The resolution given is one of moderation: the outspoken and politicised should temper their gusto, the apolitical should become more involved, the self-involved should concern themselves more with the community and its interests. But there is no fine tracing of the underlying causes of the racial conflicts in society, and when photos flash up in the end credits, showing actual blackface events and other racially driven pranks, we’re still left curious as to how such things can happen.
However, the result of Simien’s machinations are still something remarkable for a first feature. The temperament and potential he shows here are the stuff of great art, and if he were to unleash these artistic tendencies rather than constrain them, it would most likely result in an astonishing film. We catch a glimpse of it in perhaps this movie’s most heartfelt moment, in a scene following the screening in class of Sam’s silent film project, The Rebirth of a Nation, a parody of D.W. Griffiths’ 1915 epic (reviewed on this blog). She and a white classmate, Gabe, walk from class to his dorm-room, arguing whether racism still flourishes in contemporary entertainment. The dialogue is quick and heady stuff, and the actors race through it, showing off an oral dexterity that could hardly serve to edify an audience. But through the self-congratulatory big words, the discussion of “-isms” and “-ologies,” and hectic mental sparring, blossoms a scene of sweet sensual satisfaction, as the argument ends with Sam’s abrupt direction in response to Gabe’s rhetorical question: “So when Kanye raps about Louis V and Rolexes and classical art, exactly what exploited pocket of black America are those references being mined from?” “On your knees.” She fumbles with her shirt buttons and he with a belt, and eyes are closed to ecstasy. It’s as if the film has freed itself from its rigid abstractions for a moment, and seems to ponder alone, considering that maybe Life and identity extend to things beyond politics and overt conflicts.
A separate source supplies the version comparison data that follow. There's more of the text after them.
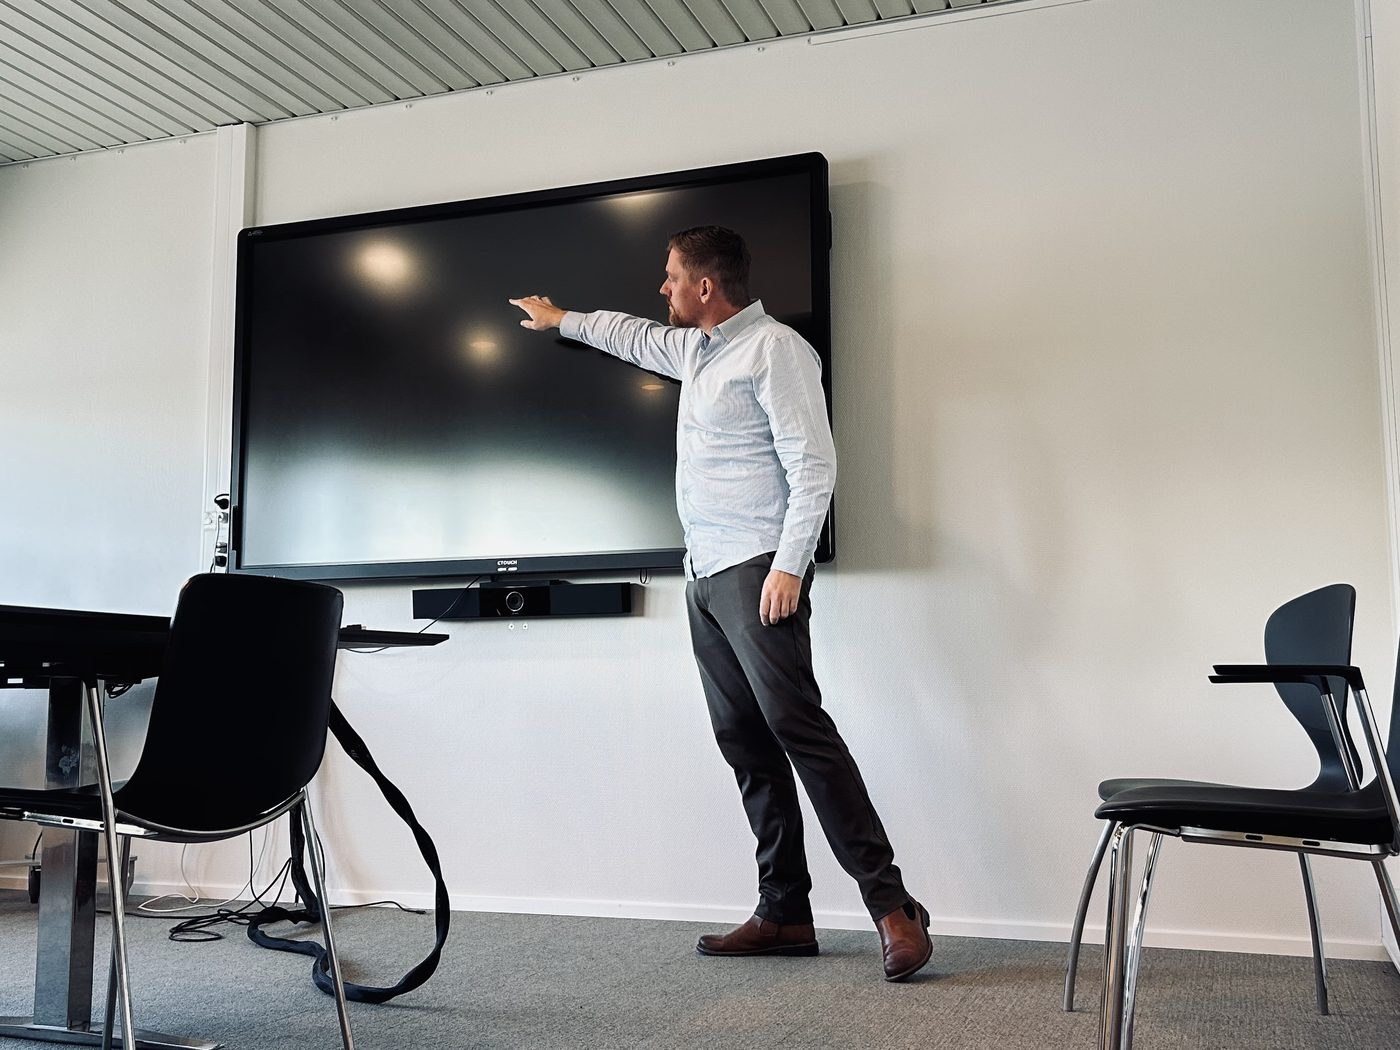
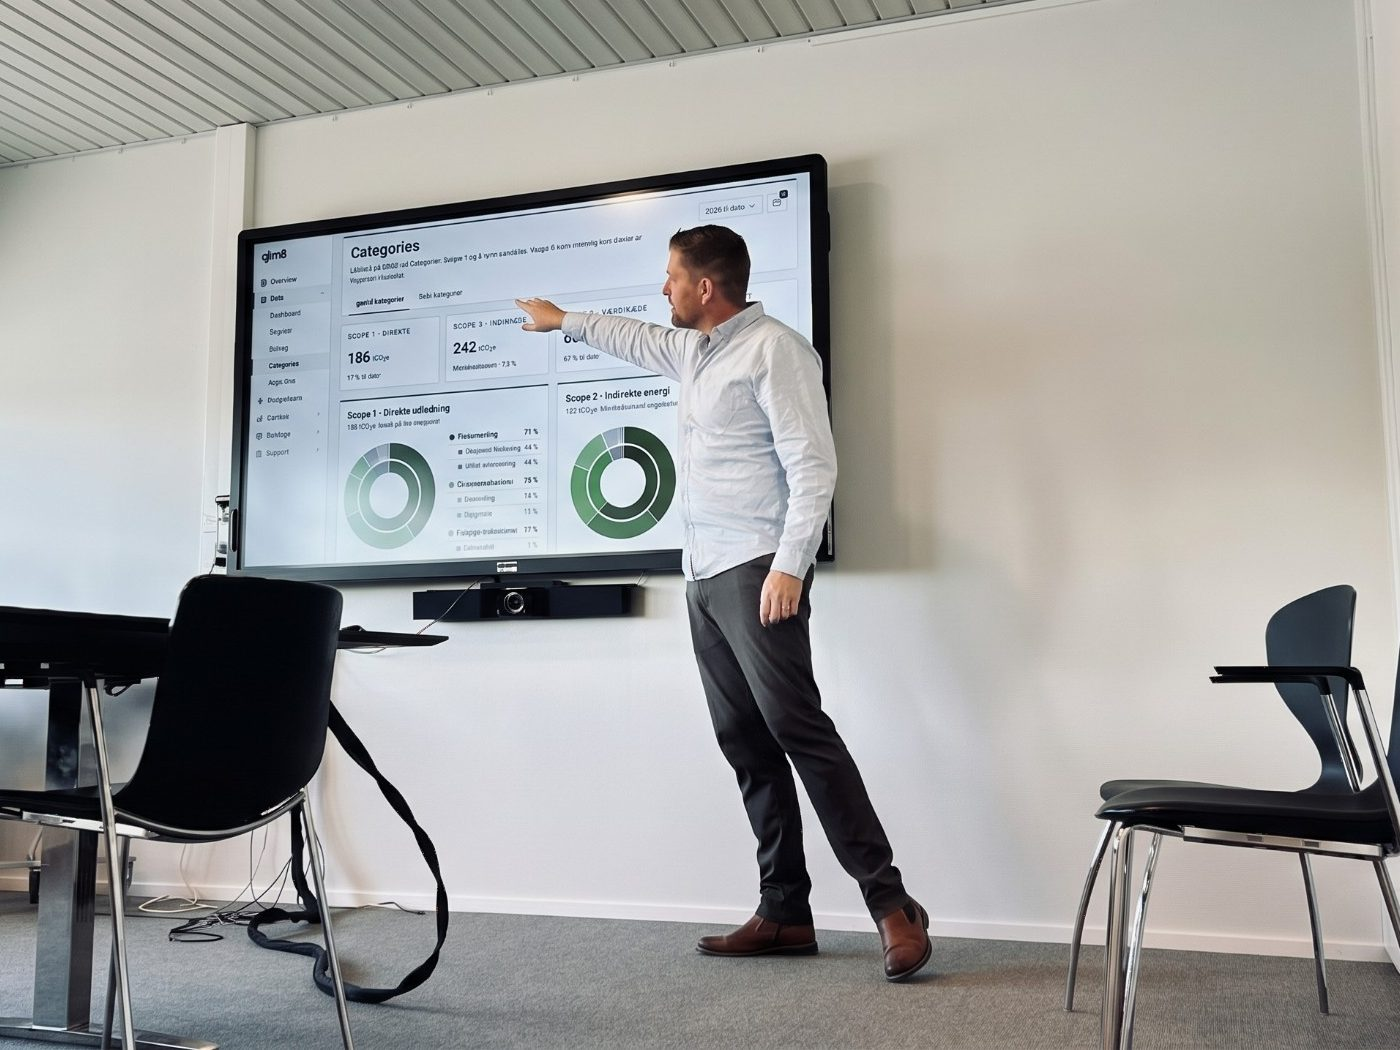
Use presentation photo with the climate dashboard on screen
Replace the photo with the black screen by the same shot showing a
scope 1-3 dashboard, and update its alt text.

Claude-Session: https://claude.ai/code/session_01CbPKPo3qpTkv6TmqdFhqtD

diff --git a/public_html/index.html b/public_html/index.html
@@ -113,7 +113,7 @@
     <p class="body-lg">Bæredygtighed uden teknisk og metodisk fundament bliver hurtigt til overfladiske hensigtserklæringer. Som civilingeniør i Energiteknologi og -Systemer kombinerer jeg hands-on erfaring med varmekonverteringer, solcelle-/batterianlæg og bygningsklimaskærme med operationel ledelseserfaring og dyb indsigt i EU-rapporteringskrav (CSRD, VSME, ESRS).</p>
     <p class="body-lg">Som tidligere seniorrådgiver for et af Danmarks mest succesfulde erhvervskonsulenthuse har jeg været med til at hente brosteparten af de statslige puljemidler til grøn omstilling hjem til private virksomheder. Det giver dig undervisning og rådgivning, der ikke blot forholder sig til reglerne, men viser, hvordan investeringerne regnes hjem i praksis.</p>
   </div>
-  <img class="figure-img" src="/assets/img/praesentation.jpg" width="1400" height="1050" loading="lazy" style="aspect-ratio:4/3" alt="Mads Dahlén Lund-Nielsen præsenterer ved en skærm under et oplæg om ESG">
+  <img class="figure-img" src="/assets/img/praesentation.jpg" width="1400" height="1050" loading="lazy" style="aspect-ratio:4/3" alt="Mads Dahlén Lund-Nielsen gennemgår et klimaregnskab fordelt på scope 1, 2 og 3 på en storskærm">
 </section>
 
 <section class="band">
The sex wakens the film to possibilities of deeper and more singular experiences, but, alas, we’ll have to wait for Simien’s next feature for anything to come of it.
|The Black Students Union, behind Tyler James Williams, reads an invitation to a blackface party on campus|